Brad Seibel’s research employs a unique suite of field and laboratory techniques and approaches to assess the ecological consequences of climate change, including ocean acidification, deoxygenation and warming, and the role of animal energetics in ecosystem dynamics. He carries out broad comparative physiology studies to determine the limits to evolution and ecology. Physiological mechanism provides a foundation upon which ecosystem responses to climate change and consequences for biogeochemical cycles can be understood. His studies compare organisms across size, depth, latitudinal and phylogenetic lines, from microzooplankton to macronekton, ctenophores to fishes, from the poles to the equator and from the abyssal plains to the ocean surface. Brad strives to integrate across levels of organization, from mitochondria to ecosystems. He focuses on the physiology of individual species and what this can teach us about their origin, behavior, ecology, diversity and the ecosystems in which they live.
Charles Stock, Invited Speaker
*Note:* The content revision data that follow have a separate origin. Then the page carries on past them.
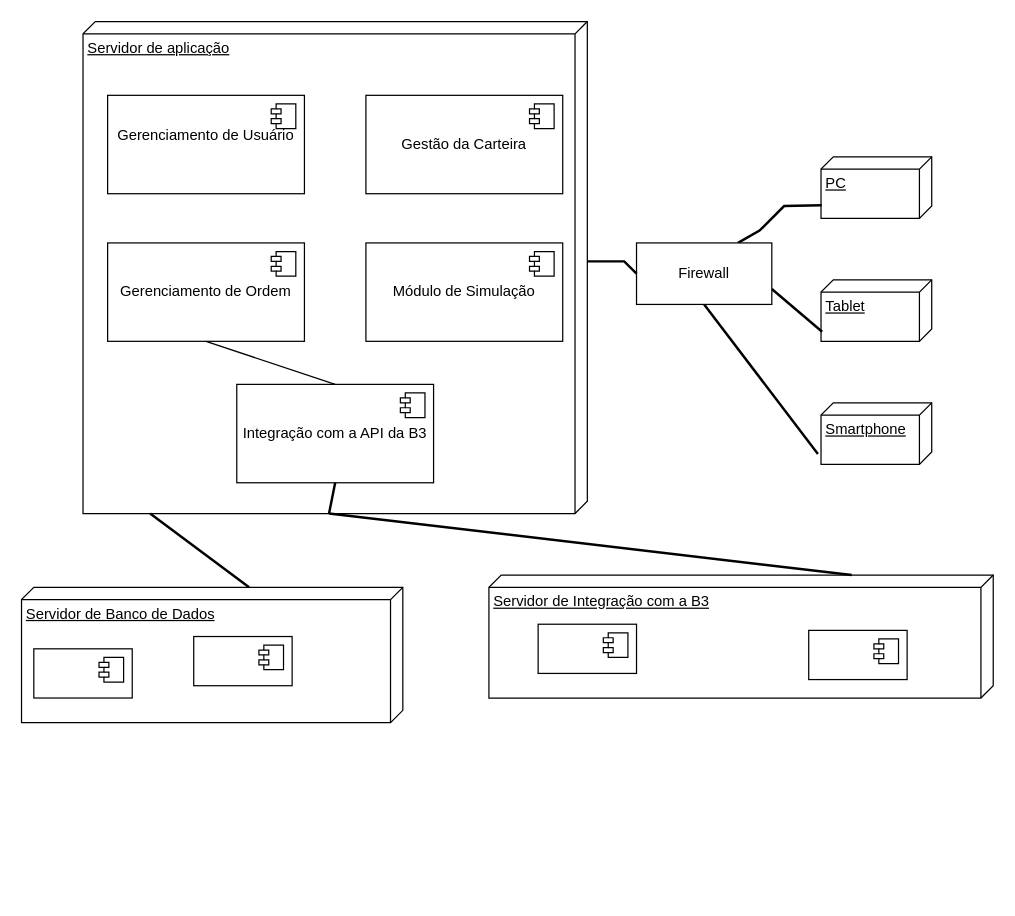
This is page "Página-16" (16 of 16) of DiagramaDeEstados.drawio from ProjetoModelagem/Modelagem, a draw.io file, before an edit. Source tidied: cells renumbered, new cells numbered last; positions are measured from the earlier drawing's top-left corner, leaving out a move shared by most shapes. Both pictures are drawn from the tidied source at 123%, with x=0, y=0 at pixel (21, 21).
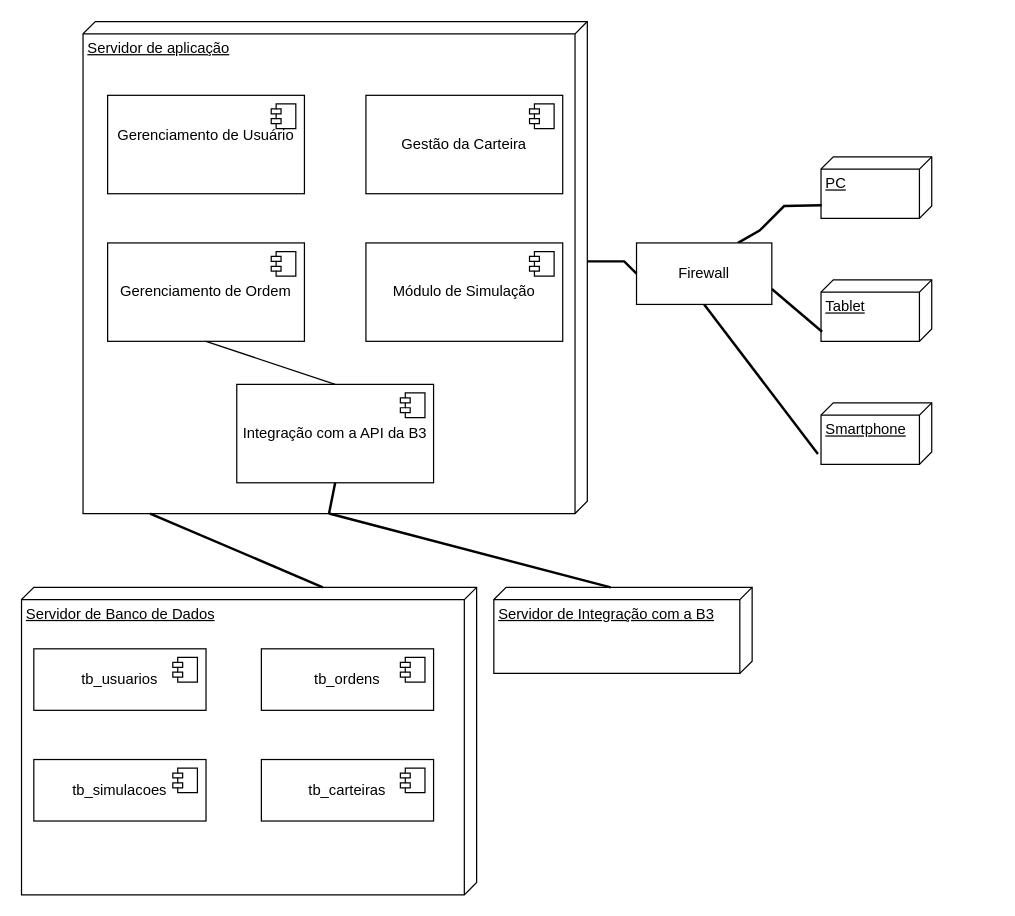
The same page after the edit.

Diff of the diagram source:
```diff
@@
     <mxCell id="13" value="Servidor de Banco de Dados" style="verticalAlign=top;align=left;spacingTop=8;spacingLeft=2;spacingRight=12;shape=cube;size=10;direction=south;fontStyle=4;html=1;whiteSpace=wrap;" parent="1" vertex="1">
-      <mxGeometry y="460" width="310" height="110" as="geometry" />
+      <mxGeometry y="460" width="370" height="250" as="geometry" />
     </mxCell>
     <mxCell id="14" value="Servidor de Integração com a B3" style="verticalAlign=top;align=left;spacingTop=8;spacingLeft=2;spacingRight=12;shape=cube;size=10;direction=south;fontStyle=4;html=1;whiteSpace=wrap;" parent="1" vertex="1">
-      <mxGeometry x="380" y="450" width="410" height="100" as="geometry" />
+      <mxGeometry x="384" y="460" width="210" height="70" as="geometry" />
     </mxCell>
@@
-    <mxCell id="27" style="html=1;whiteSpace=wrap;" parent="1" vertex="1">
-      <mxGeometry x="10" y="510" width="80" height="40" as="geometry" />
+    <mxCell id="27" value="tb_usuarios" style="html=1;whiteSpace=wrap;" parent="1" vertex="1">
+      <mxGeometry x="10" y="510" width="140" height="50" as="geometry" />
     </mxCell>
@@
-    <mxCell id="29" style="html=1;whiteSpace=wrap;" parent="1" vertex="1">
-      <mxGeometry x="140" y="500" width="80" height="40" as="geometry" />
-    </mxCell>
-    <mxCell id="30" style="shape=module;jettyWidth=8;jettyHeight=4;" parent="29" vertex="1">
-      <mxGeometry x="1" width="20" height="20" relative="1" as="geometry">
-        <mxPoint x="-27" y="7" as="offset" />
-      </mxGeometry>
-    </mxCell>
-    <mxCell id="31" style="html=1;whiteSpace=wrap;" parent="1" vertex="1">
-      <mxGeometry x="420" y="490" width="80" height="40" as="geometry" />
-    </mxCell>
-    <mxCell id="32" style="shape=module;jettyWidth=8;jettyHeight=4;" parent="31" vertex="1">
-      <mxGeometry x="1" width="20" height="20" relative="1" as="geometry">
-        <mxPoint x="-27" y="7" as="offset" />
-      </mxGeometry>
-    </mxCell>
-    <mxCell id="33" style="html=1;whiteSpace=wrap;" parent="1" vertex="1">
-      <mxGeometry x="640" y="495" width="80" height="40" as="geometry" />
-    </mxCell>
-    <mxCell id="34" style="shape=module;jettyWidth=8;jettyHeight=4;" parent="33" vertex="1">
-      <mxGeometry x="1" width="20" height="20" relative="1" as="geometry">
-        <mxPoint x="-27" y="7" as="offset" />
-      </mxGeometry>
-    </mxCell>
+    <mxCell id="35" value="tb_ordens" style="html=1;whiteSpace=wrap;" parent="1" vertex="1">
+      <mxGeometry x="195" y="510" width="140" height="50" as="geometry" />
+    </mxCell>
+    <mxCell id="36" style="shape=module;jettyWidth=8;jettyHeight=4;" parent="35" vertex="1">
+      <mxGeometry x="1" width="20" height="20" relative="1" as="geometry">
+        <mxPoint x="-27" y="7" as="offset" />
+      </mxGeometry>
+    </mxCell>
+    <mxCell id="37" value="tb_simulacoes" style="html=1;whiteSpace=wrap;" parent="1" vertex="1">
+      <mxGeometry x="10" y="600" width="140" height="50" as="geometry" />
+    </mxCell>
+    <mxCell id="38" style="shape=module;jettyWidth=8;jettyHeight=4;" parent="37" vertex="1">
+      <mxGeometry x="1" width="20" height="20" relative="1" as="geometry">
+        <mxPoint x="-27" y="7" as="offset" />
+      </mxGeometry>
+    </mxCell>
+    <mxCell id="39" value="tb_carteiras" style="html=1;whiteSpace=wrap;" parent="1" vertex="1">
+      <mxGeometry x="195" y="600" width="140" height="50" as="geometry" />
+    </mxCell>
+    <mxCell id="40" style="shape=module;jettyWidth=8;jettyHeight=4;" parent="39" vertex="1">
+      <mxGeometry x="1" width="20" height="20" relative="1" as="geometry">
+        <mxPoint x="-27" y="7" as="offset" />
+      </mxGeometry>
+    </mxCell>
```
Charles Stock is an oceanographer at NOAA’s Geophysical Fluid Dynamics Laboratory. His research focuses on the development of global Earth System Models (ESMs), and collaborative application of climate and earth system models to marine resource science and management. These applications span time-scales from seasons to centuries, and spatial scales from the global ocean to estuaries. He received his PhD from the Woods Hole/MIT Joint Program in Oceanography and Engineering. In 2010, Stock received the Presidential Early Career Award for Scientists and Engineers for innovative research at the frontiers of climate and ecosystem science.
Cody Szuwalski, Invited Speaker
Cody Szuwalski is a research faculty member at the University of California, Santa Barbara, in the Sustainable Fisheries Group within the Bren School of Environmental Management and Science. His research focuses on understanding the dynamics of exploited marine populations and ecosystems, developing models to simulate these dynamics, and evaluating the impacts of changes in management in these systems under uncertainty (e.g., climate change, trophic interactions, or life history). Geographically, his research is currently split between China (e.g., projecting the benefits of management reform using ecosystem models) and Alaska (e.g., performing stock assessments for Bering Sea crab stocks and management strategy evaluations under climate change scenarios).
Kathy Mills, Invited Speaker
Dr. Katherine Mills is an associate research scientist at the Gulf of Maine Research Institute in Portland, Maine. As a quantitative fisheries ecologist, Kathy has studied ecosystem change and fish-ecosystem relationships in the Gulf of Maine region for over a decade. Her recent work investigates the direct and secondary impacts of environmental variability and climate change on resource populations, biological communities, and marine fisheries. Much of her work is interdisciplinary, seeking to understand and inform management of fisheries as coupled social-ecological systems. Climate adaptation within marine fisheries has become a major recent focus, with emphases on assessing climate adaptation strategies and providing new forms of information to support adaptation planning by fishery participants, fishing communities, and fishery managers.